The Difference Between Left and Right Hand Side Driving
For as long as there have been cars and trucks, around 100 years, this is a question that will never go away. Right Hand vs. Left Hand, Driver Side vs. Passenger Side. If you’re a gear head or you buy a lot of truck and auto parts, then you probably have this question nailed already. But for newcomers, and the general person who might just be jumping in into the world of fixing their own vehicle and ordering parts, let’s go over this and bring you up to speed to help you get the right part every time.

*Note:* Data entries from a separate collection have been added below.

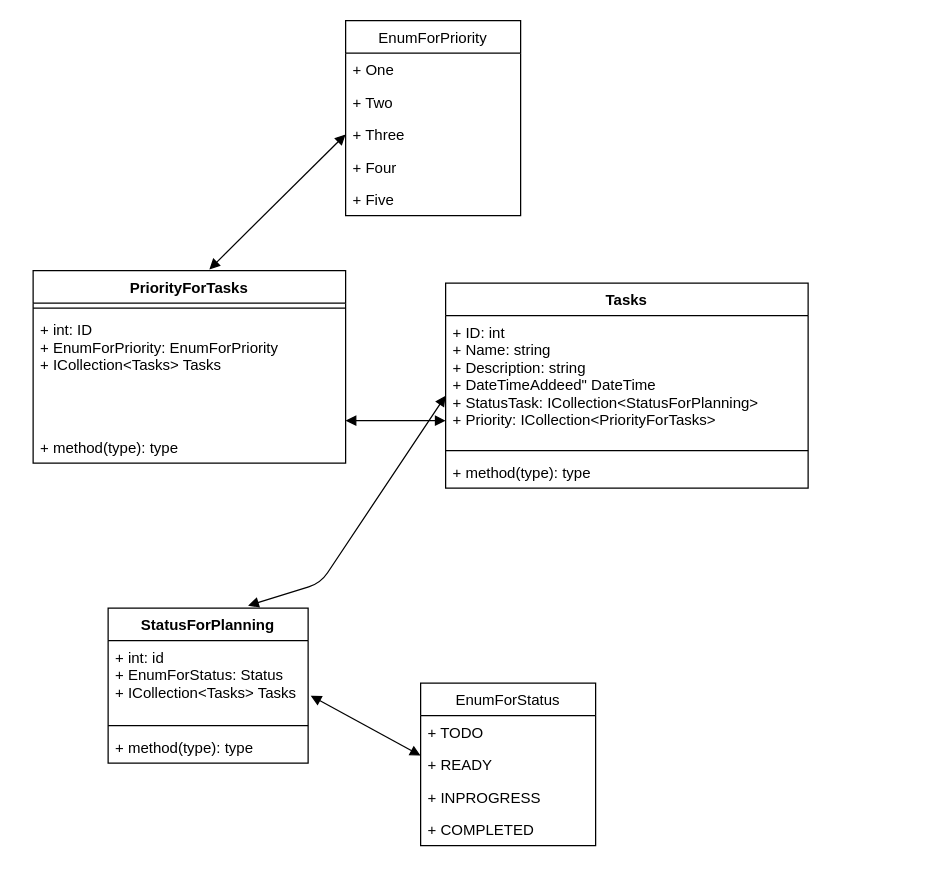
Before: Untitled Diagram.drawio in Lera19/PlanningSystem, a draw.io diagram. Source tidied: cells renumbered, new cells numbered last; positions are measured from the earlier drawing's top-left corner, leaving out a move shared by most shapes. Both pictures are drawn from the tidied source at 125%, with x=0, y=0 at pixel (32, 20).
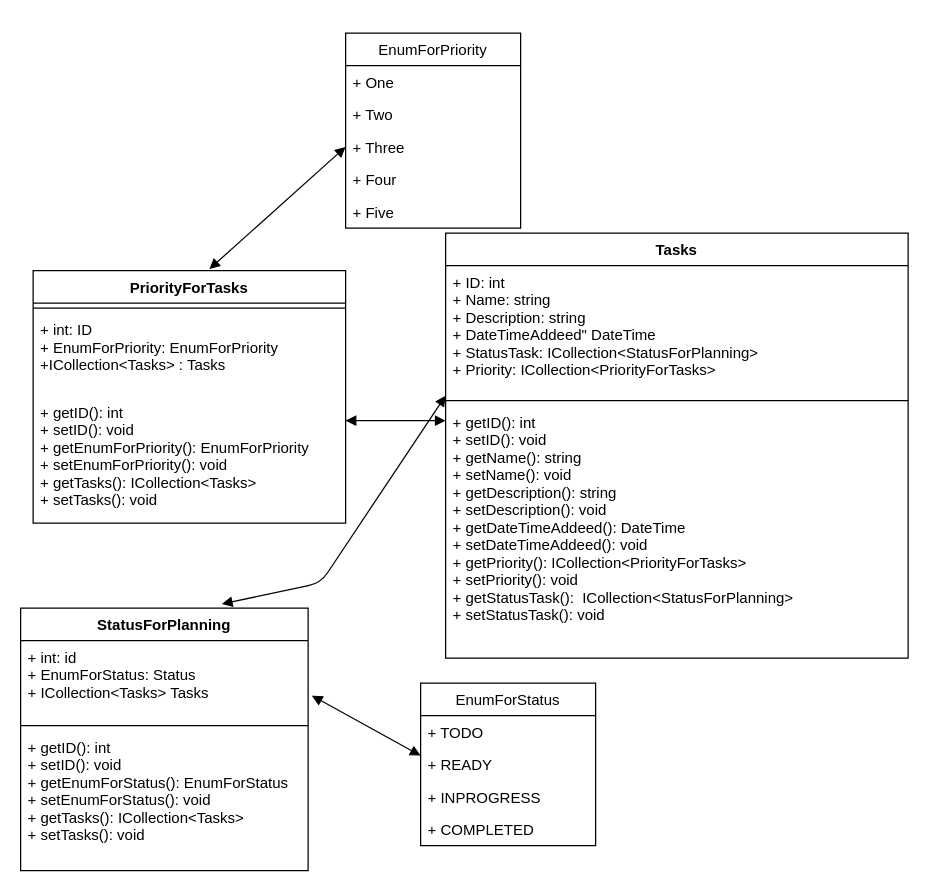
The same page after the edit.

Change to the diagram source:
```diff
@@
     <mxCell id="2" value="PriorityForTasks" style="swimlane;fontStyle=1;align=center;verticalAlign=top;horizontal=1;startSize=26;" parent="1" vertex="1">
-      <mxGeometry y="200" width="250" height="154" as="geometry" />
+      <mxGeometry y="200" width="250" height="202" as="geometry" />
     </mxCell>
@@
-    <mxCell id="4" value="+ int: ID&#10;+ EnumForPriority: EnumForPriority&#10;+ ICollection&lt;Tasks&gt; Tasks&#10;" style="text;strokeColor=none;fillColor=none;align=left;verticalAlign=top;spacingLeft=4;spacingRight=4;overflow=hidden;" parent="2" vertex="1">
-      <mxGeometry y="34" width="250" height="94" as="geometry" />
+    <mxCell id="4" value="+ int: ID&#10;+ EnumForPriority: EnumForPriority&#10;+ICollection&lt;Tasks&gt; : Tasks&#10;" style="text;strokeColor=none;fillColor=none;align=left;verticalAlign=top;spacingLeft=4;spacingRight=4;overflow=hidden;" parent="2" vertex="1">
+      <mxGeometry y="34" width="250" height="66" as="geometry" />
     </mxCell>
-    <mxCell id="5" value="+ method(type): type" style="text;strokeColor=none;fillColor=none;align=left;verticalAlign=top;spacingLeft=4;spacingRight=4;overflow=hidden;" parent="2" vertex="1">
-      <mxGeometry y="128" width="250" height="26" as="geometry" />
+    <mxCell id="5" value="+ getID(): int&#10;+ setID(): void&#10;+ getEnumForPriority(): EnumForPriority&#10;+ setEnumForPriority(): void&#10;+ getTasks(): ICollection&lt;Tasks&gt;&#10;+ setTasks(): void" style="text;strokeColor=none;fillColor=none;align=left;verticalAlign=top;spacingLeft=4;spacingRight=4;overflow=hidden;" parent="2" vertex="1">
+      <mxGeometry y="100" width="250" height="102" as="geometry" />
     </mxCell>
     <mxCell id="6" value="StatusForPlanning" style="swimlane;fontStyle=1;align=center;verticalAlign=top;horizontal=1;startSize=26;" parent="1" vertex="1">
-      <mxGeometry x="60" y="470" width="160" height="124" as="geometry" />
+      <mxGeometry x="-10" y="470" width="230" height="210" as="geometry" />
     </mxCell>
     <mxCell id="7" value="+ int: id&#10;+ EnumForStatus: Status&#10;+ ICollection&lt;Tasks&gt; Tasks" style="text;strokeColor=none;fillColor=none;align=left;verticalAlign=top;spacingLeft=4;spacingRight=4;overflow=hidden;points=[[0,0.5],[1,0.5]];portConstraint=eastwest;" parent="6" vertex="1">
-      <mxGeometry y="26" width="160" height="64" as="geometry" />
+      <mxGeometry y="26" width="230" height="64" as="geometry" />
     </mxCell>
     <mxCell id="8" style="line;strokeWidth=1;fillColor=none;align=left;verticalAlign=middle;spacingTop=-1;spacingLeft=3;spacingRight=3;labelPosition=right;" parent="6" vertex="1">
-      <mxGeometry y="90" width="160" height="8" as="geometry" />
+      <mxGeometry y="90" width="230" height="8" as="geometry" />
     </mxCell>
-    <mxCell id="9" value="+ method(type): type" style="text;strokeColor=none;fillColor=none;align=left;verticalAlign=top;spacingLeft=4;spacingRight=4;overflow=hidden;" parent="6" vertex="1">
-      <mxGeometry y="98" width="160" height="26" as="geometry" />
+    <mxCell id="9" value="+ getID(): int&#10;+ setID(): void&#10;+ getEnumForStatus(): EnumForStatus&#10;+ setEnumForStatus(): void&#10;+ getTasks(): ICollection&lt;Tasks&gt;&#10;+ setTasks(): void" style="text;strokeColor=none;fillColor=none;align=left;verticalAlign=top;spacingLeft=4;spacingRight=4;overflow=hidden;" parent="6" vertex="1">
+      <mxGeometry y="98" width="230" height="112" as="geometry" />
     </mxCell>
     <mxCell id="10" value="Tasks" style="swimlane;fontStyle=1;align=center;verticalAlign=top;horizontal=1;startSize=26;" parent="1" vertex="1">
-      <mxGeometry x="330" y="210" width="290" height="164" as="geometry" />
+      <mxGeometry x="330" y="170" width="370" height="340" as="geometry" />
     </mxCell>
     <mxCell id="11" value="+ ID: int&#10;+ Name: string&#10;+ Description: string&#10;+ DateTimeAddeed&quot; DateTime&#10;+ StatusTask: ICollection&lt;StatusForPlanning&gt;&#10;+ Priority: ICollection&lt;PriorityForTasks&gt;&#10;" style="text;strokeColor=none;fillColor=none;align=left;verticalAlign=top;spacingLeft=4;spacingRight=4;overflow=hidden;" parent="10" vertex="1">
-      <mxGeometry y="26" width="290" height="104" as="geometry" />
+      <mxGeometry y="26" width="370" height="104" as="geometry" />
     </mxCell>
     <mxCell id="12" style="line;strokeWidth=1;fillColor=none;align=left;verticalAlign=middle;spacingTop=-1;spacingLeft=3;spacingRight=3;labelPosition=right;" parent="10" vertex="1">
-      <mxGeometry y="130" width="290" height="8" as="geometry" />
+      <mxGeometry y="130" width="370" height="8" as="geometry" />
     </mxCell>
-    <mxCell id="13" value="+ method(type): type" style="text;strokeColor=none;fillColor=none;align=left;verticalAlign=top;spacingLeft=4;spacingRight=4;overflow=hidden;" parent="10" vertex="1">
-      <mxGeometry y="138" width="290" height="26" as="geometry" />
+    <mxCell id="13" value="+ getID(): int&#10;+ setID(): void&#10;+ getName(): string&#10;+ setName(): void&#10;+ getDescription(): string&#10;+ setDescription(): void&#10;+ getDateTimeAddeed(): DateTime&#10;+ setDateTimeAddeed(): void&#10;+ getPriority(): ICollection&lt;PriorityForTasks&gt;&#10;+ setPriority(): void&#10;+ getStatusTask():  ICollection&lt;StatusForPlanning&gt;&#10;+ setStatusTask(): void" style="text;strokeColor=none;fillColor=none;align=left;verticalAlign=top;spacingLeft=4;spacingRight=4;overflow=hidden;" parent="10" vertex="1">
+      <mxGeometry y="138" width="370" height="202" as="geometry" />
     </mxCell>
@@
     <mxCell id="16" value="EnumForPriority" style="swimlane;fontStyle=0;horizontal=1;startSize=26;fillColor=none;" parent="1" vertex="1">
-      <mxGeometry x="250" width="140" height="156" as="geometry" />
+      <mxGeometry x="250" y="10" width="140" height="156" as="geometry" />
     </mxCell>
```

The basics are the same no matter where you live or drive on the planet. No matter where you’re at, your left hand is your left, and your right hand is always your right. In the USA? Your left hand is your left hand. Living Down Under in Australia? Your Left Hand is still your Left Hand. Doing a tour of duty on the ISS in orbit? Yep, your Left Hand is still your left hand. Now you’re getting it!
Most of the time, everybody has that pretty much figured out. But when it comes to auto parts, and your vehicle, there’s a relationship between the two. That’s because many parts will only fit on the left, or only on the right. Just like your favorite winter gloves, they will only fit one hand or the other. Many parts are the same, one side or the other, but rarely both sides.
To indicate WHERE they fit, they are usually referred to as “left hand side” or “right hand side”. When it comes to auto parts, the sides are determined by the position of the driver in the vehicle, facing forward. Meaning, looking over the hood, and sitting in the driver’s seat, your left hand is the left side, your right hand is the right side.
As you can see above, parts described for the left hand side would be on the left, and right hand parts would be on the right.
One this Jeep, the steering wheel is on the LEFT SIDE. But on export (also sometimes referred to as “grey market”) vehicles, such as in countries like Australia, Britain, and many others, the steering wheel is on the RIGHT SIDE.
This will not effect the way you order or describe parts. It works the same: left hand parts fit the left side. right hand parts fit the right hand side.
Now, let’s take a look at another description that’s sometimes used to help place auto parts, and note their location. Driver side and passenger side.
We try not to use that term here, because we ship parts all over the world Internationally, and the steering wheel could be on the right side (commonly referred to as RHD = Right Hand Drive).
If you walked into a local parts store, say in the USA, where 99% of the vehicles are left hand drive (LHD), they will usually ask if you need a part for the driver or passenger side. If they sell you a part for the Driver side, it will be for the left side.
In Australia, the same question at their local parts store would be the opposite, their Driver side would get you part for the Right side.
If we sell a part for an export vehicle, (and we carry many of them), we will note it on our website with the RHD designation.
We know you already understand the difference between front and rear, so that won’t effect much, except that a part, especially on a 4-door vehicle, can be Left Front, Right Front, and of course, Left Rear, and Right Rear.
Overall, it’s a common issue, left or right side, and even mechanics make the mistake sometimes. As long as you know your left from your right, you’ll be ok.